Welcome Heather Domin to the blog. She’s here to talk to us about another Hidden Book Gem I found while wandering the internet. ~B
Stories come from all sorts of places – this one came from a newsboy cap.
I get most of my ideas from images, usually a random visual that pops up in my head and spins itself first into a character, then into a premise. Back in 2004 (dear lord, I just realized that was 10 years ago) I was watching an interview with an actor I had a crush on; he was wearing a gray newsboy cap, and I said jokingly to my roommate that he looked like an Irish terrorist. It was a throwaway comment (and not even a clever one), but over the next few days the image kept coming back to me, like a montage in a movie trailer: not a terrorist but a hero, running through smoky streets, dodging gunfire, trying to rescue someone he loved. Thus Adam Elliott (and his gray cap) was born. William developed just as quickly – I knew I wanted a cinematic drama with lots of danger and a love story to match, and what could be more dangerous in 1920s Dublin than falling in love with another man who’s secretly working for the Crown? I’m a sucker for the enemies-to-lovers trope. I wanted Adam and William to be two sides of the same coin, two people who had been through similar traumas but reacted to them in a very different ways. I decided to tell the story from William’s point of view so the reader could experience Adam along with him, but it didn’t take long to realize that it was William’s story I was really telling. The outline came together pretty quickly, and everything took off from there. There was so much to explore: history, culture, religion, class, love, loss, fate…. plus, you know, beautiful men with accents angsting all over the place while wearing (or not wearing) period clothes. Because newsboy cap.

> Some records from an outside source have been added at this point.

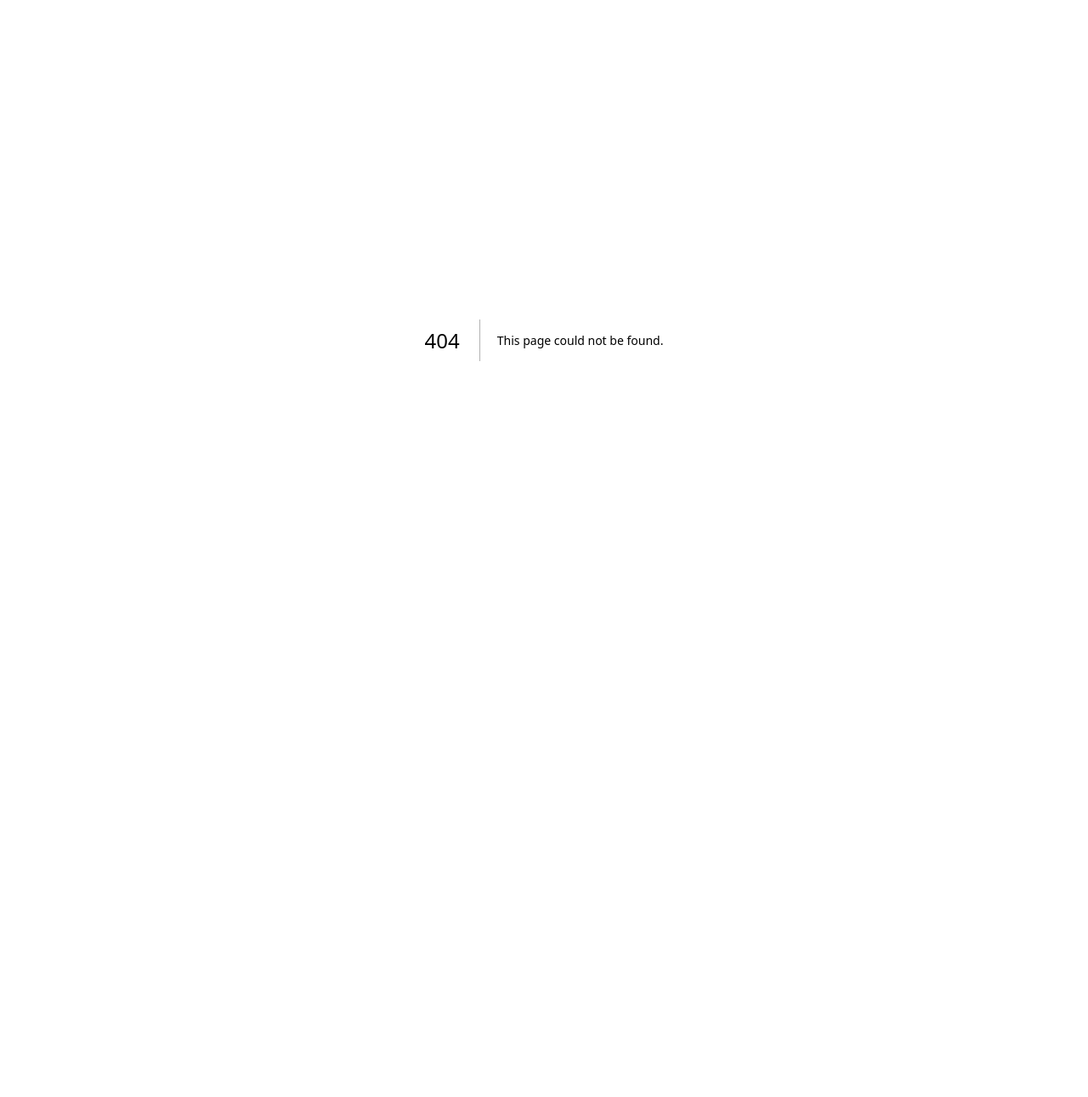
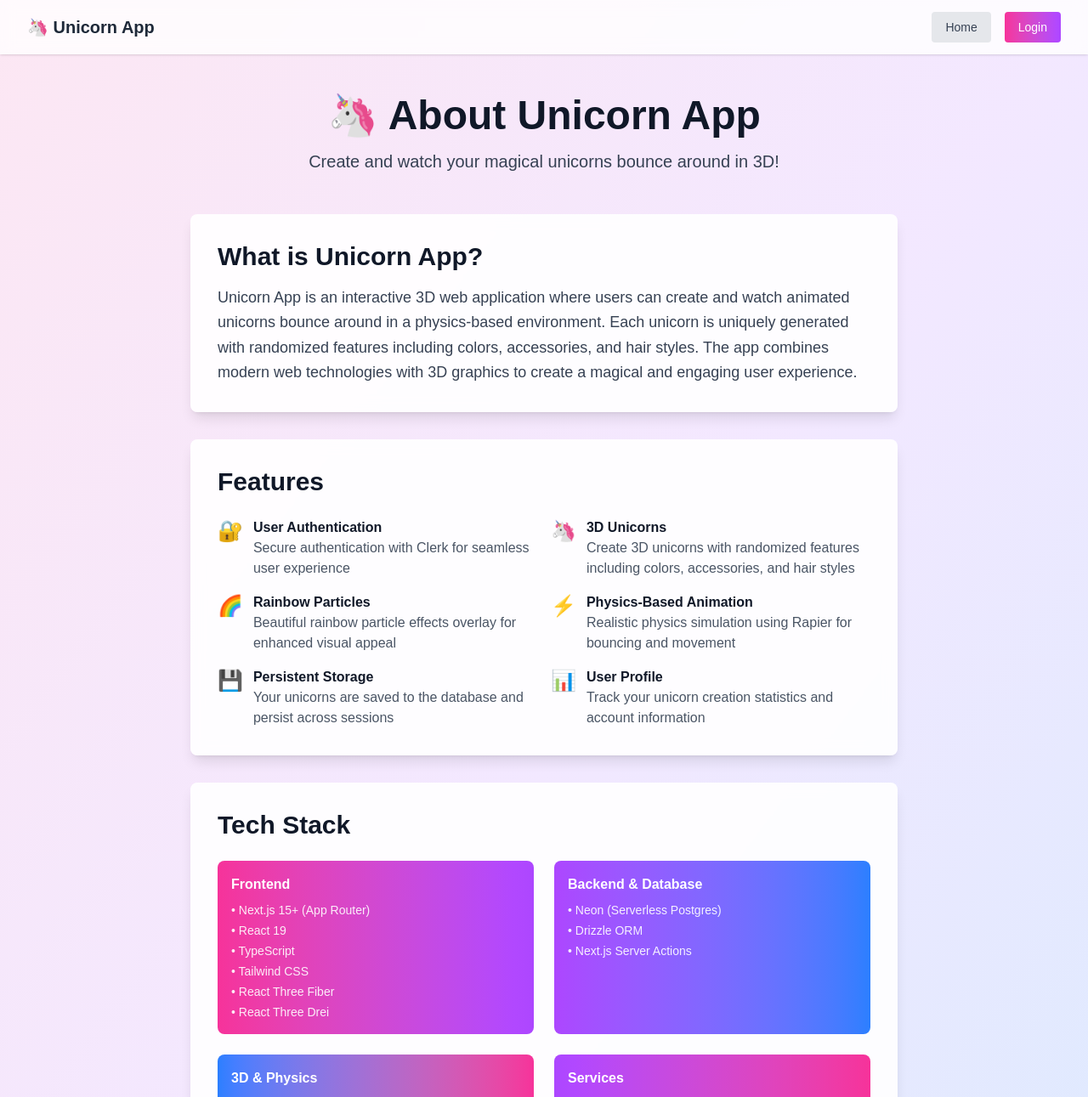
Before and after one commit to ramidecodes/unicorn-app, a Next.js app: page /about in a window 1280 px wide. Before the commit this address had no page. Shown: the top 1291 px of the page at 85% size. Before the commit the page ends 800 px from the top, so only its background shows below. Built offline with nearby package versions, Linux system fonts and the light colour scheme.

Commit message:
Add About page and update routing to include /about as a public route; enhance HomePage and navigation components with links to the About page.

```diff
--- /dev/null
+++ b/src/app/about/page.tsx
@@ -0,0 +1,210 @@
+import type { Metadata } from "next";
+import Link from "next/link";
+
+export const metadata: Metadata = {
+  title: "About | Unicorn App",
+  description:
+    "Learn about Unicorn App - Create and watch your magical unicorns bounce around in 3D! Built with Next.js, React Three Fiber, and modern web technologies.",
+};
+
+export default function AboutPage() {
+  return (
+    <div className="min-h-screen bg-gradient-to-br from-pink-100 via-purple-100 to-blue-100">
+      {/* Navigation */}
+      <nav className="bg-white/80 shadow backdrop-blur-sm">
+        <div className="mx-auto max-w-7xl px-4 sm:px-6 lg:px-8">
+          <div className="flex h-16 items-center justify-between">
+            <Link href="/" className="text-xl font-bold text-gray-800">
+              🦄 Unicorn App
+            </Link>
+            <div className="flex gap-4">
+              <Link
+                href="/"
+                className="rounded bg-gray-200 px-4 py-2 text-sm font-medium text-gray-700 hover:bg-gray-300"
+              >
+                Home
+              </Link>
+              <Link
+                href="/login"
+                className="rounded bg-gradient-to-r from-pink-500 to-purple-500 px-4 py-2 text-sm font-medium text-white hover:from-pink-600 hover:to-purple-600"
+              >
+                Login
+              </Link>
+            </div>
+          </div>
+        </div>
+      </nav>
+
+      <div className="mx-auto max-w-4xl px-4 py-12 sm:px-6 lg:px-8">
+        {/* Hero Section */}
+        <div className="mb-12 text-center">
+          <h1 className="mb-4 text-5xl font-bold text-gray-900">
+            🦄 About Unicorn App
+          </h1>
+          <p className="text-xl text-gray-700">
+            Create and watch your magical unicorns bounce around in 3D!
+          </p>
+        </div>
+
+        <div className="space-y-8">
+          {/* App Description */}
+          <div className="rounded-lg bg-white/90 p-8 shadow-lg backdrop-blur-sm">
+            <h2 className="mb-4 text-3xl font-bold text-gray-900">
+              What is Unicorn App?
+            </h2>
+            <p className="text-lg leading-relaxed text-gray-700">
+              Unicorn App is an interactive 3D web application where users can
+              create and watch animated unicorns bounce around in a physics-based
+              environment. Each unicorn is uniquely generated with randomized
+              features including colors, accessories, and hair styles. The app
+              combines modern web technologies with 3D graphics to create a
+              magical and engaging user experience.
+            </p>
+          </div>
+
+          {/* Features Section */}
+          <div className="rounded-lg bg-white/90 p-8 shadow-lg backdrop-blur-sm">
+            <h2 className="mb-6 text-3xl font-bold text-gray-900">Features</h2>
+            <ul className="grid grid-cols-1 gap-4 sm:grid-cols-2">
+              <li className="flex items-start gap-3">
+                <span className="text-2xl">🔐</span>
+                <div>
+                  <h3 className="font-semibold text-gray-900">
+                    User Authentication
+                  </h3>
+                  <p className="text-gray-600">
+                    Secure authentication with Clerk for seamless user
+                    experience
+                  </p>
+                </div>
+              </li>
+              <li className="flex items-start gap-3">
+                <span className="text-2xl">🦄</span>
+                <div>
+                  <h3 className="font-semibold text-gray-900">3D Unicorns</h3>
+                  <p className="text-gray-600">
+                    Create 3D unicorns with randomized features including colors,
+                    accessories, and hair styles
+                  </p>
+                </div>
+              </li>
+              <li className="flex items-start gap-3">
+                <span className="text-2xl">🌈</span>
+                <div>
+                  <h3 className="font-semibold text-gray-900">
+                    Rainbow Particles
+                  </h3>
+                  <p className="text-gray-600">
+                    Beautiful rainbow particle effects overlay for enhanced
+                    visual appeal
+                  </p>
+                </div>
+              </li>
+              <li className="flex items-start gap-3">
+                <span className="text-2xl">⚡</span>
+                <div>
+                  <h3 className="font-semibold text-gray-900">
+                    Physics-Based Animation
+                  </h3>
+                  <p className="text-gray-600">
+                    Realistic physics simulation using Rapier for bouncing and
+                    movement
+                  </p>
+                </div>
+              </li>
+              <li className="flex items-start gap-3">
+                <span className="text-2xl">💾</span>
+                <div>
+                  <h3 className="font-semibold text-gray-900">
+                    Persistent Storage
+                  </h3>
+                  <p className="text-gray-600">
+                    Your unicorns are saved to the database and persist across
+                    sessions
+                  </p>
+                </div>
+              </li>
+              <li className="flex items-start gap-3">
+                <span className="text-2xl">📊</span>
+                <div>
+                  <h3 className="font-semibold text-gray-900">User Profile</h3>
+                  <p className="text-gray-600">
+                    Track your unicorn creation statistics and account
+                    information
+                  </p>
+                </div>
+              </li>
+            </ul>
+          </div>
+
+          {/* Tech Stack Section */}
+          <div className="rounded-lg bg-white/90 p-8 shadow-lg backdrop-blur-sm">
+            <h2 className="mb-6 text-3xl font-bold text-gray-900">
+              Tech Stack
+            </h2>
+            <div className="grid grid-cols-1 gap-6 sm:grid-cols-2">
+              <div className="rounded-lg bg-gradient-to-r from-pink-500 to-purple-500 p-4">
+                <h3 className="mb-2 font-semibold text-white">Frontend</h3>
+                <ul className="space-y-1 text-sm text-white/90">
+                  <li>• Next.js 15+ (App Router)</li>
+                  <li>• React 19</li>
+                  <li>• TypeScript</li>
+                  <li>• Tailwind CSS</li>
+                  <li>• React Three Fiber</li>
+                  <li>• React Three Drei</li>
+                </ul>
+              </div>
+              <div className="rounded-lg bg-gradient-to-r from-purple-500 to-blue-500 p-4">
+                <h3 className="mb-2 font-semibold text-white">Backend & Database</h3>
+                <ul className="space-y-1 text-sm text-white/90">
+                  <li>• Neon (Serverless Postgres)</li>
+                  <li>• Drizzle ORM</li>
+                  <li>• Next.js Server Actions</li>
+                </ul>
+              </div>
+              <div className="rounded-lg bg-gradient-to-r from-blue-500 to-pink-500 p-4">
+                <h3 className="mb-2 font-semibold text-white">3D & Physics</h3>
+                <ul className="space-y-1 text-sm text-white/90">
+                  <li>• React Three Fiber</li>
+                  <li>• React Three Rapier</li>
+                  <li>• Three.js</li>
+                </ul>
+              </div>
+              <div className="rounded-lg bg-gradient-to-r from-purple-500 to-pink-500 p-4">
+                <h3 className="mb-2 font-semibold text-white">Services</h3>
+                <ul className="space-y-1 text-sm text-white/90">
+                  <li>• Clerk (Authentication)</li>
+                  <li>• Neon (Database)</li>
+                </ul>
+              </div>
+            </div>
+          </div>
+
+          {/* Call to Action */}
+          <div className="rounded-lg bg-gradient-to-r from-pink-500 via-purple-500 to-blue-500 p-8 text-center shadow-lg">
+            <h2 className="mb-4 text-3xl font-bold text-white">
+              Ready to Create Your Unicorn?
+            </h2>
+            <p className="mb-6 text-lg text-white/90">
+              Sign up today and start creating magical unicorns!
+            </p>
+            <div className="flex flex-col gap-4 sm:flex-row sm:justify-center">
+              <Link
+                href="/signup"
+                className="rounded-lg bg-white px-8 py-3 text-lg font-semibold text-gray-800 shadow-lg transition-all hover:scale-105 hover:shadow-xl"
+              >
+                Sign Up
+              </Link>
+              <Link
+                href="/login"
+                className="rounded-lg bg-white/20 px-8 py-3 text-lg font-semibold text-white backdrop-blur-sm transition-all hover:scale-105 hover:bg-white/30"
+              >
+                Login
+              </Link>
+            </div>
+          </div>
+        </div>
+      </div>
+    </div>
+  );
+}
--- a/src/app/page.tsx
+++ b/src/app/page.tsx
@@ -10,6 +10,14 @@ export default function HomePage() {
         <p className="mb-8 text-xl text-gray-700">
           Create and watch your magical unicorns bounce around in 3D!
         </p>
+        <div className="mb-4 flex justify-center">
+          <Link
+            href="/about"
+            className="text-gray-600 underline hover:text-gray-900"
+          >
+            Learn More
+          </Link>
+        </div>
         <div className="flex flex-col gap-4 sm:flex-row sm:justify-center">
           <Link
             href="/login"
--- a/src/app/play/page.tsx
+++ b/src/app/play/page.tsx
@@ -98,6 +98,12 @@ function PlayPageContent() {
           >
             Profile
           </Link>
+          <Link
+            href="/about"
+            className="rounded bg-gray-700 px-4 py-2 text-sm font-medium text-white hover:bg-gray-600"
+          >
+            About
+          </Link>
         </div>
       </nav>
 
--- a/src/app/profile/page.tsx
+++ b/src/app/profile/page.tsx
@@ -70,6 +70,12 @@ function ProfilePageContent() {
                 className="rounded bg-gray-200 px-4 py-2 text-sm font-medium text-gray-700 hover:bg-gray-300"
               >
                 Home
+              </Link>
+              <Link
+                href="/about"
+                className="rounded bg-gray-200 px-4 py-2 text-sm font-medium text-gray-700 hover:bg-gray-300"
+              >
+                About
               </Link>
             </div>
           </div>
--- a/src/proxy.ts
+++ b/src/proxy.ts
@@ -21,10 +21,10 @@ export default clerkMiddleware(async (auth, req) => {
   }
 
   // If user is not authenticated and trying to access protected routes, redirect to login
-  // Homepage "/" and login/signup are public routes, so allow access
+  // Homepage "/", about "/about", and login/signup are public routes, so allow access
   const isLoginOrSignup =
     pathname.startsWith("/login") || pathname.startsWith("/signup");
-  const isPublicRoute = pathname === "/";
+  const isPublicRoute = pathname === "/" || pathname === "/about";
   if (!isLoginOrSignup && !isPublicRoute && !userId) {
     const url = req.nextUrl.clone();
     url.pathname = "/login";
```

I find this period in Irish history fascinating, and I did a lot of research to be as accurate as possible so that nothing would come off as caricature. As a history buff it’s important to me to create a sense of place; in the end Dublin itself became a character, which I think adds to the story as a whole. I wrote most of Allegiance for NaNoWriMo 2004 and finished it over 2005; I shared it with my friends, and then it lingered for years gathering internet dust while I worked on my Roman novel. Fast forward to 2011 – I was going through a pretty rough time, and I decided to cheer myself up by pulling my old beloved Irish story out of mothballs and putting it out into the world it as a free e-book. I released Allegiance on New Year’s Day 2012, and the two years since have been pretty darn awesome.
The way people have responded to this story warms the cold cockles of my wizened heart, but it’s true that it has never reached its potential in terms of exposure and readership. One reason is genre – my stories tend to mix several genres, making them harder to market (too much sex for the action crowd, not enough sex for the romance crowd, etc.). But let’s be real: the main reason is that writers need to put a lot of effort into self-promotion if they want their stories to stand out, and I am pretty terrible at that. It’s just not how I roll. I am neurotically introverted, socially awkward, lacking in self-esteem, and extremely lazy, none of which make for great marketing skills. So I lurk in my corner and do my thing like I’ve always done, and take advantage of promo opportunities when they arise. (Like being invited to do a guest post at an awesome book blog! Hey!) Which means I’ll probably never be “successful” in financial terms, but I’m copacetic. I just want to share stories with as many readers as I can manage. Books were my escape as a kid, and they’re still my escape as a pseudo-grownup – if one person out there reads something I wrote to forget about their crap day, that is my success.
Allegiance by Heather Domin
Dublin, 1922. William Young is an informant for the MI5, using his working-class background to gain the trust of dissidents and radicals deemed a threat to the British Crown. Tiring of his double life, William travels to Dublin for one last assignment: infiltrating a circle of IRA supporters. But these “rebels” are not what he expected; and one of them, a charismatic firebrand named Adam with a past as painful as his own, shakes William’s uncertain footing to its foundation. As the crisis in Dublin escalates, William treads an increasingly dangerous path between the violence in the streets, the vengeance of the Crown, and the costliest risk of all: falling in love with the man he was sent to betray.
Allegiance reviews at Goodreads – Allegiance homepage and download links
Heather Domin writes romantic, historical, and speculative fiction, including Allegiance and her 2009 novel The Soldier of Raetia, set in Augustan Rome. She is currently finishing up The Heirs of Fortune, the sequel to SoR, and working on a contemporary paranormal series. Occasionally she ventures out of her cave to post at Unusual Historicals, and she’s been a member of the Historical Novel Society since 2007. She can usually be found skulking around Twitter and Goodreads.